Elizabeth Acevedo’s bestselling debut novel The Poet X has already won the National Book Award for Young People’s Literature, the Michael L. Printz Award, and the Pura Belpré Award. Today she took home the UK’s most prestigious award for children’s literature, becoming the first writer of color to do so in the award’s 83-year history.
The Carnegie medal is the UK’s oldest award for achievements in children’s literature. Awarded annually by children’s librarians, one medal is given for writing and the other to literature (the latter prize went to Jackie Morris for The Lost Words). Past winners have included Terry Pratchett, C.S. Lewis, and Neil Gaiman.
The Poet X is a novel told in verse and follows Xiomara Batista, a Harlem teen who feels both “unheard and unable to hide” in her community and finds solace in poetry. “The force and intensity behind [Acevedo’s] words practically pushes them off the page, resulting in a verse novel that is felt as much as it is heard. This is a book from the heart, and for the heart,” writes the New York Times Book Review. In a starred review, Kirkus calls it “poignant and real, beautiful and intense.” (Acevedo’s second novel, With the Fire on High, was released in early May and also earned raves from critics, netting starred reviews from Horn Book, Publishers Weekly, School Library Journal, and Booklist.)
Besides The Poet X, the shortlist for the 2019 Carnegie medal featured two other novels written in verse: Kwame Alexander’s Rebound and Jason Reynolds’ Long Way Down.
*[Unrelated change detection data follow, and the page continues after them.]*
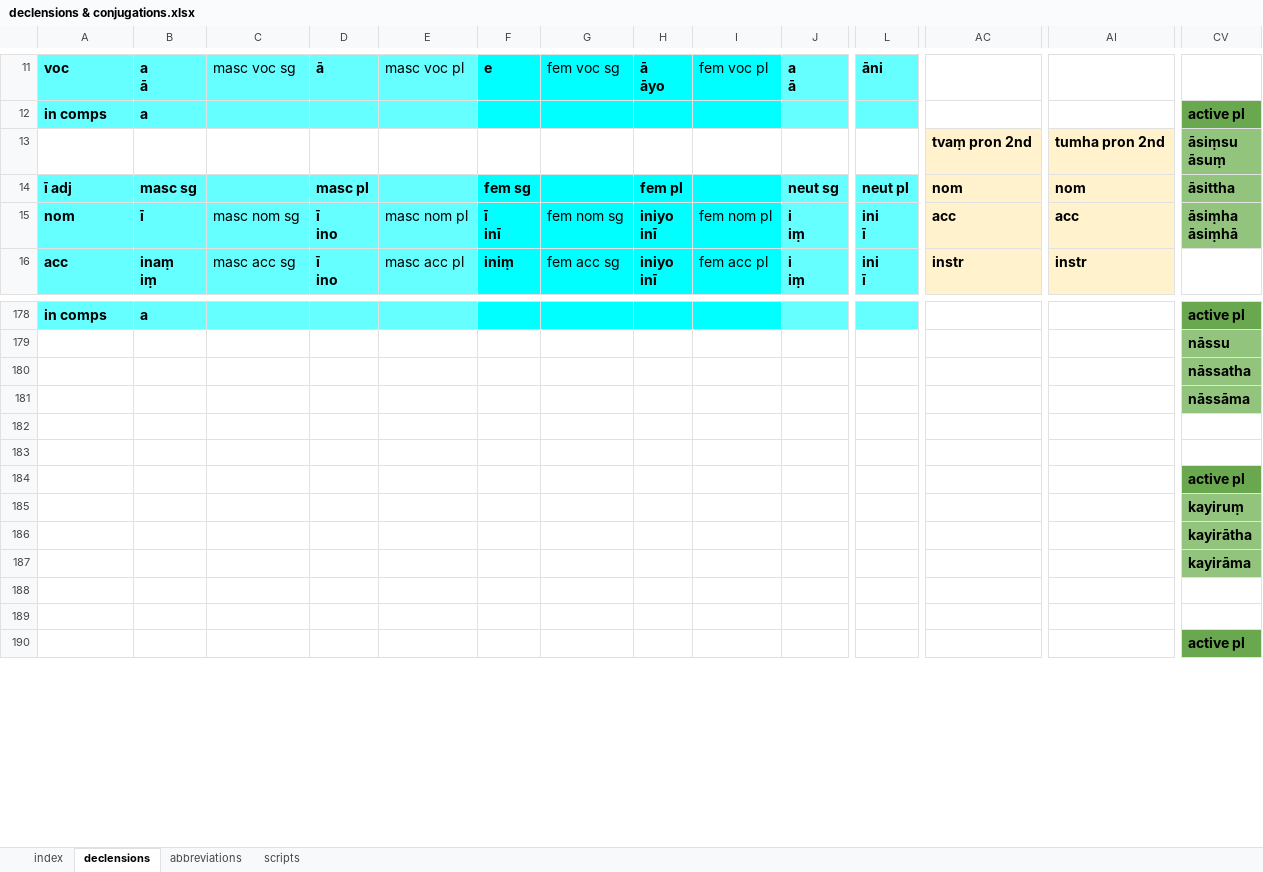
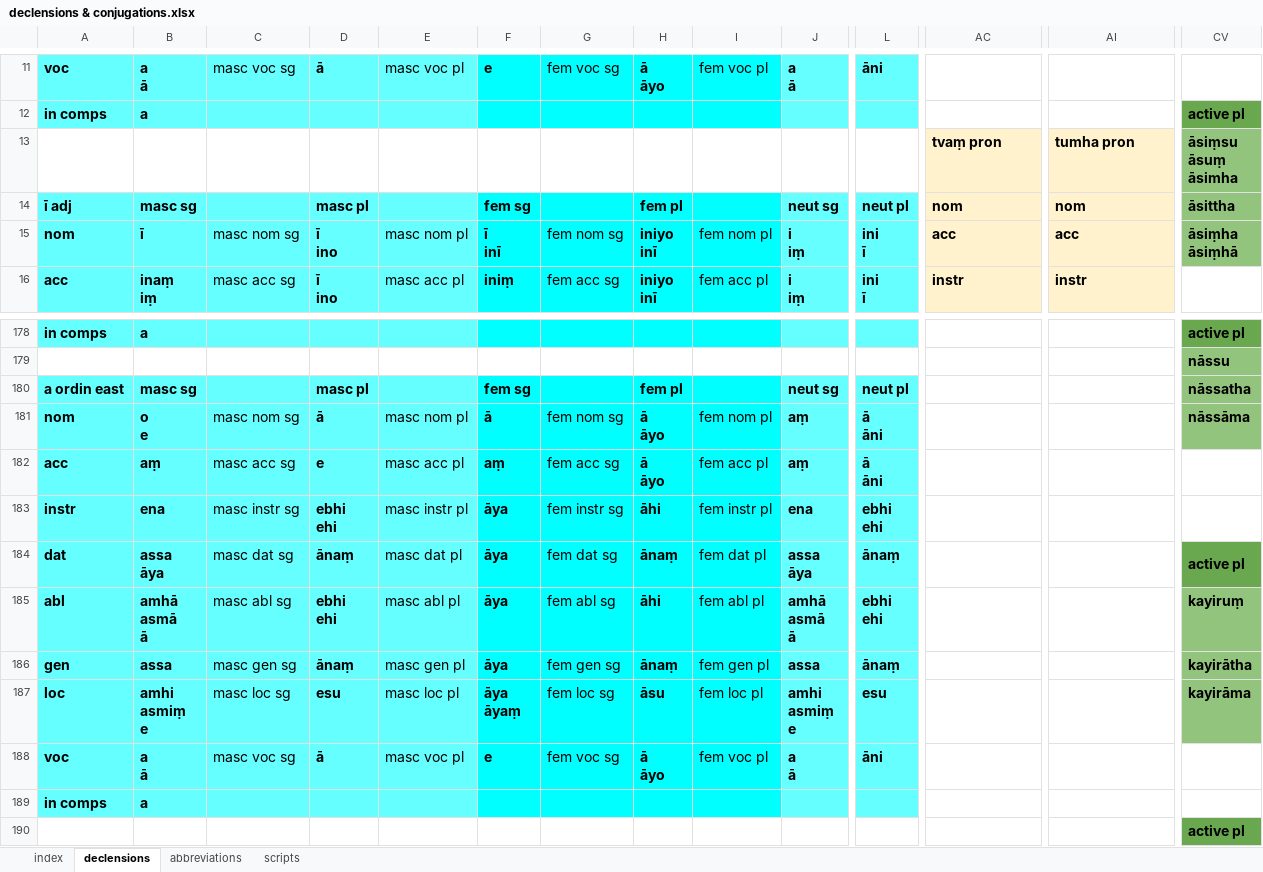
Before and after one commit to Devamitta/inflection, an Excel workbook: declensions & conjugations.xlsx, sheet declensions, drawn as a sheet; only a part is shown, gaps mark what is left out; values as stored, in another font and other column widths than the file's, no borders; removed rows and columns are numbered as before the commit, all else as after; rows hold the shown columns only; ↵ is a line break in a cell; the diff covers the shown part only; the diff names each change by its address in the sheet, - before the commit and + after, or states it on an @@ line.

Commit message:
like DPD

```diff
--- a/declensions & conjugations.xlsx (sheet declensions)
+++ b/declensions & conjugations.xlsx (sheet declensions)
-AC13: tvaṃ pron 2nd
+AC13: tvaṃ pron
-AI13: tumha pron 2nd
+AI13: tumha pron
-CV13: āsiṃsu ↵ āsuṃ
+CV13: āsiṃsu ↵ āsuṃ ↵ āsimha
-A180: (empty)
+A180: a ordin east
-A180:E180 fill: none
+A180:E180 fill: #66FFFF
-B180: (empty)
+B180: masc sg
-D180: (empty)
+D180: masc pl
-F180: (empty)
+F180: fem sg
-F180:I180 fill: none
+F180:I180 fill: #00FFFF
-H180: (empty)
+H180: fem pl
-J180: (empty)
+J180: neut sg
-J180:L180 fill: none
+J180:L180 fill: #66FFFF
-L180: (empty)
+L180: neut pl
-row 181:  |  |  |  |  |  |  |  |  |  |  |  |  | nāssāma
-row 182: (empty)
-row 183: (empty)
-row 184:  |  |  |  |  |  |  |  |  |  |  |  |  | active pl
-row 185:  |  |  |  |  |  |  |  |  |  |  |  |  | kayiruṃ
-row 186:  |  |  |  |  |  |  |  |  |  |  |  |  | kayirātha
-row 187:  |  |  |  |  |  |  |  |  |  |  |  |  | kayirāma
-row 188: (empty)
-row 189: (empty)
+row 181: nom | o ↵ e | masc nom sg | ā | masc nom pl | ā | fem nom sg | ā ↵ āyo | fem nom pl | aṃ | ā ↵ āni |  |  | nāssāma
+row 182: acc | aṃ | masc acc sg | e | masc acc pl | aṃ | fem acc sg | ā ↵ āyo | fem acc pl | aṃ | ā ↵ āni
+row 183: instr | ena | masc instr sg | ebhi ↵ ehi | masc instr pl | āya | fem instr sg | āhi | fem instr pl | ena | ebhi ↵ ehi
+row 184: dat | assa ↵ āya | masc dat sg | ānaṃ | masc dat pl | āya | fem dat sg | ānaṃ | fem dat pl | assa ↵ āya | ānaṃ |  |  | active pl
+row 185: abl | amhā ↵ asmā ↵ ā | masc abl sg | ebhi ↵ ehi | masc abl pl | āya | fem abl sg | āhi | fem abl pl | amhā ↵ asmā ↵ ā | ebhi ↵ ehi |  |  | kayiruṃ
+row 186: gen | assa | masc gen sg | ānaṃ | masc gen pl | āya | fem gen sg | ānaṃ | fem gen pl | assa | ānaṃ |  |  | kayirātha
+row 187: loc | amhi ↵ asmiṃ ↵ e | masc loc sg | esu | masc loc pl | āya ↵ āyaṃ | fem loc sg | āsu | fem loc pl | amhi ↵ asmiṃ ↵ e | esu |  |  | kayirāma
+row 188: voc | a ↵ ā | masc voc sg | ā | masc voc pl | e | fem voc sg | ā ↵ āyo | fem voc pl | a ↵ ā | āni
+row 189: in comps | a
```
Also changed, not shown: 9 edited cells and cell formats elsewhere in this sheet, sheet index.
Other shortlisted titles included Sally Nicholls’ Things A Bright Girl Can Do, Sophie Anderson’s The House With Chicken Legs, Candy Gourlay’s Bone Talk, Francis Hardinge’s A Skinful of Shadows, and Kate Saunders’ The Land of Neverendings.